»»

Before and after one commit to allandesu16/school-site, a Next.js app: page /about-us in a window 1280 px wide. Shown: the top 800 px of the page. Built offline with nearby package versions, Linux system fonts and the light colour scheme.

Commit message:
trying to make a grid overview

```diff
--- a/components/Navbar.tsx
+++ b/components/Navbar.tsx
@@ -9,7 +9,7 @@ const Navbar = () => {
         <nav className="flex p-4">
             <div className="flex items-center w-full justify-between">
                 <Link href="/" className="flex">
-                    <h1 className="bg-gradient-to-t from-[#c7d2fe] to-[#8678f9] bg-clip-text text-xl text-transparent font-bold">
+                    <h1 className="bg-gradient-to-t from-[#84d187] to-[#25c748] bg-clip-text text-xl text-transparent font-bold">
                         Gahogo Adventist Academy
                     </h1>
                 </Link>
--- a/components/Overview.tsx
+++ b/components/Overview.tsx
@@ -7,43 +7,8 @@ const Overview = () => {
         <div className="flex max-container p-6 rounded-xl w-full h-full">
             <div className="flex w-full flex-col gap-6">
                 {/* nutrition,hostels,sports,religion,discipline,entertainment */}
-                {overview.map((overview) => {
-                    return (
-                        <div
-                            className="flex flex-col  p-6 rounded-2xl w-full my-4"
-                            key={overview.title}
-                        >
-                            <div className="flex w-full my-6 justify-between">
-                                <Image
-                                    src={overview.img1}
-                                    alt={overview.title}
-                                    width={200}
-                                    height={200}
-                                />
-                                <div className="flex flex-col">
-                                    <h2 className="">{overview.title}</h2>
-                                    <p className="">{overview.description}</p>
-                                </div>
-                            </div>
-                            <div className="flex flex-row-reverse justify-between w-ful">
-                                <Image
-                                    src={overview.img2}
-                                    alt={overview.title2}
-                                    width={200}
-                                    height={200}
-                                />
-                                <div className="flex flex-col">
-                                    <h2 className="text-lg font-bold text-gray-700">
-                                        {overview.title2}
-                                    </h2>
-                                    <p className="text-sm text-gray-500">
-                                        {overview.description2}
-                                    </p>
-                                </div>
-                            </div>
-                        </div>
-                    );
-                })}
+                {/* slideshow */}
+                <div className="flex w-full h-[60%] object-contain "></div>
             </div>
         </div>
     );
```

««

*ACTION ITEM:*
Emit the full listing verbatim.

*RESULT:*
Before and after one commit to allandesu16/school-site, a Next.js app: page /about-us in a window 1280 px wide. Shown: the top 800 px of the page. Built offline with nearby package versions, Linux system fonts and the light colour scheme.

Commit message:
trying to make a grid overview

```diff
--- a/components/Navbar.tsx
+++ b/components/Navbar.tsx
@@ -9,7 +9,7 @@ const Navbar = () => {
         <nav className="flex p-4">
             <div className="flex items-center w-full justify-between">
                 <Link href="/" className="flex">
-                    <h1 className="bg-gradient-to-t from-[#c7d2fe] to-[#8678f9] bg-clip-text text-xl text-transparent font-bold">
+                    <h1 className="bg-gradient-to-t from-[#84d187] to-[#25c748] bg-clip-text text-xl text-transparent font-bold">
                         Gahogo Adventist Academy
                     </h1>
                 </Link>
--- a/components/Overview.tsx
+++ b/components/Overview.tsx
@@ -7,43 +7,8 @@ const Overview = () => {
         <div className="flex max-container p-6 rounded-xl w-full h-full">
             <div className="flex w-full flex-col gap-6">
                 {/* nutrition,hostels,sports,religion,discipline,entertainment */}
-                {overview.map((overview) => {
-                    return (
-                        <div
-                            className="flex flex-col  p-6 rounded-2xl w-full my-4"
-                            key={overview.title}
-                        >
-                            <div className="flex w-full my-6 justify-between">
-                                <Image
-                                    src={overview.img1}
-                                    alt={overview.title}
-                                    width={200}
-                                    height={200}
-                                />
-                                <div className="flex flex-col">
-                                    <h2 className="">{overview.title}</h2>
-                                    <p className="">{overview.description}</p>
-                                </div>
-                            </div>
-                            <div className="flex flex-row-reverse justify-between w-ful">
-                                <Image
-                                    src={overview.img2}
-                                    alt={overview.title2}
-                                    width={200}
-                                    height={200}
-                                />
-                                <div className="flex flex-col">
-                                    <h2 className="text-lg font-bold text-gray-700">
-                                        {overview.title2}
-                                    </h2>
-                                    <p className="text-sm text-gray-500">
-                                        {overview.description2}
-                                    </p>
-                                </div>
-                            </div>
-                        </div>
-                    );
-                })}
+                {/* slideshow */}
+                <div className="flex w-full h-[60%] object-contain "></div>
             </div>
         </div>
     );
```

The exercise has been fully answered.